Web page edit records
######

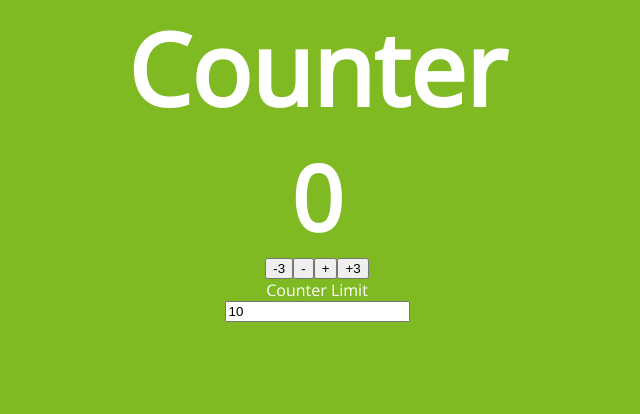
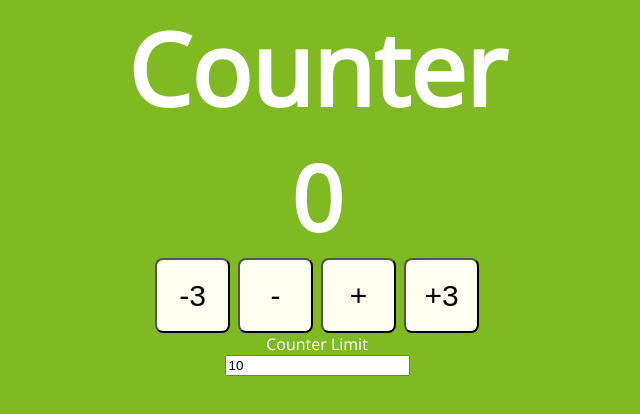
Before and after one commit to richpjames/counter, a React (Create React App) app: page / in a window 1280 px wide. Shown: the top 414 px of the page, without its empty margins (323-963 px from the left). Built offline with nearby package versions, Linux system fonts and the light colour scheme; a web font is replaced by a local one.

Commit message:
style buttons

```diff
--- a/src/Counter/Button.tsx
+++ b/src/Counter/Button.tsx
@@ -1,4 +1,5 @@
 import React from "react";
+import styled from "styled-components/macro";
 
 interface IProps {
   textToDisplay: string;
@@ -6,13 +7,29 @@ interface IProps {
   onClick?: () => void;
 }
 
+const ButtonWrap = styled.button`
+  background-color: #fffff0;
+  border-radius: 8px;
+  margin-left: 4px;
+  margin-right: 4px;
+  height: 75px;
+  width: 75px;
+  font-size: 30px;
+  :first-child {
+    margin-left: 0px;
+  }
+  :last-child {
+    margin-right: 0px;
+  }
+`;
+
 const Button = (props: IProps) => {
   const { textToDisplay, label, onClick } = props;
 
   return (
-    <button aria-label={label} onClick={onClick}>
+    <ButtonWrap aria-label={label} onClick={onClick}>
       {textToDisplay}
-    </button>
+    </ButtonWrap>
   );
 };
 
```
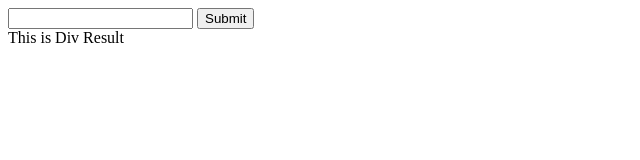
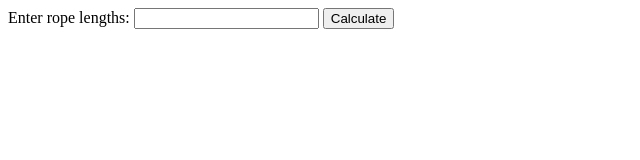
Before and after one commit to acciojob/Minimum-Cost-Of-Ropes-arjunsinghbazal, a website: page main.html in a window 1280 px wide. Shown: the whole page, without its empty margins (0-640 px from the left). Drawn offline with Linux system fonts and the light colour scheme.

Commit message:
created a submission

```diff
--- a/main.html
+++ b/main.html
@@ -6,12 +6,15 @@
 </head>
 
 <body>
-    <form id="form" onsubmit="return false">
-      <input type="text" id = "inputArr"/>
-      <input type="submit" value="Submit" onclick="minimumCost()"/>
-    </form>
-    <div id="result">This is Div Result</div>
-    <script type="text/javascript" src="./script.js"></script>
+    <form id="form">
+        <label for="rope-lengths">Enter rope lengths:</label>
+        <input type="text" id="rope-lengths">
+        <button type="button" onclick="calculateMinCost()">Calculate</button>
+      </form>
+      <div id="result"></div>
+
+<script src="./script.js"></script>
+
 </body>
 
 </html>
--- a/script.js
+++ b/script.js
@@ -1,19 +1,22 @@
-//your code here
+ function calculateMinCost() {
+  const ropeLengthsStr = document.getElementById('rope-lengths').value;
+  const ropeLengthsArr = ropeLengthsStr.split(',').map(Number);
+  const n = ropeLengthsArr.length;
 
-function minimumCost() {
+  let pq = [];
+  for (let i = 0; i < n; i++) {
+    pq.push(ropeLengthsArr[i]);
+  }
+  pq.sort(function (a, b) { return a - b; });
 
-    var res = 0;
-    var cost = 0;
-    var inputArray = document.getElementById("inputArr").value;
-    inputArray = inputArray.split(',').map(Number);
-    for (let i = 0; i < inputArray.length - 1; i += 0) {
-        if (inputArray.length == 0) break;
-		// sort by decreasing order
-        inputArray = inputArray.sort((a,b) => b-a);
-        res = inputArray.pop() + inputArray.pop();
-        cost += res;
-		// adding res to arrayy
-        inputArray[inputArray.length] = res;
-    }
-    document.getElementById("result").innerHTML = cost;
+  let res = 0;
+  while (pq.length > 1) {
+    let first = pq.shift();
+    let second = pq.shift();
+    res += first + second;
+    pq.push(first + second);
+    pq.sort(function (a, b) { return a - b; });
+  }
+
+  document.getElementById('result').textContent = res;
 }
```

######

From the entries above, copy out every line where the string "const" appears.

+const ButtonWrap = styled.button`
 const Button = (props: IProps) => {
   const { textToDisplay, label, onClick } = props;
+  const ropeLengthsStr = document.getElementById('rope-lengths').value;
+  const ropeLengthsArr = ropeLengthsStr.split(',').map(Number);
+  const n = ropeLengthsArr.length;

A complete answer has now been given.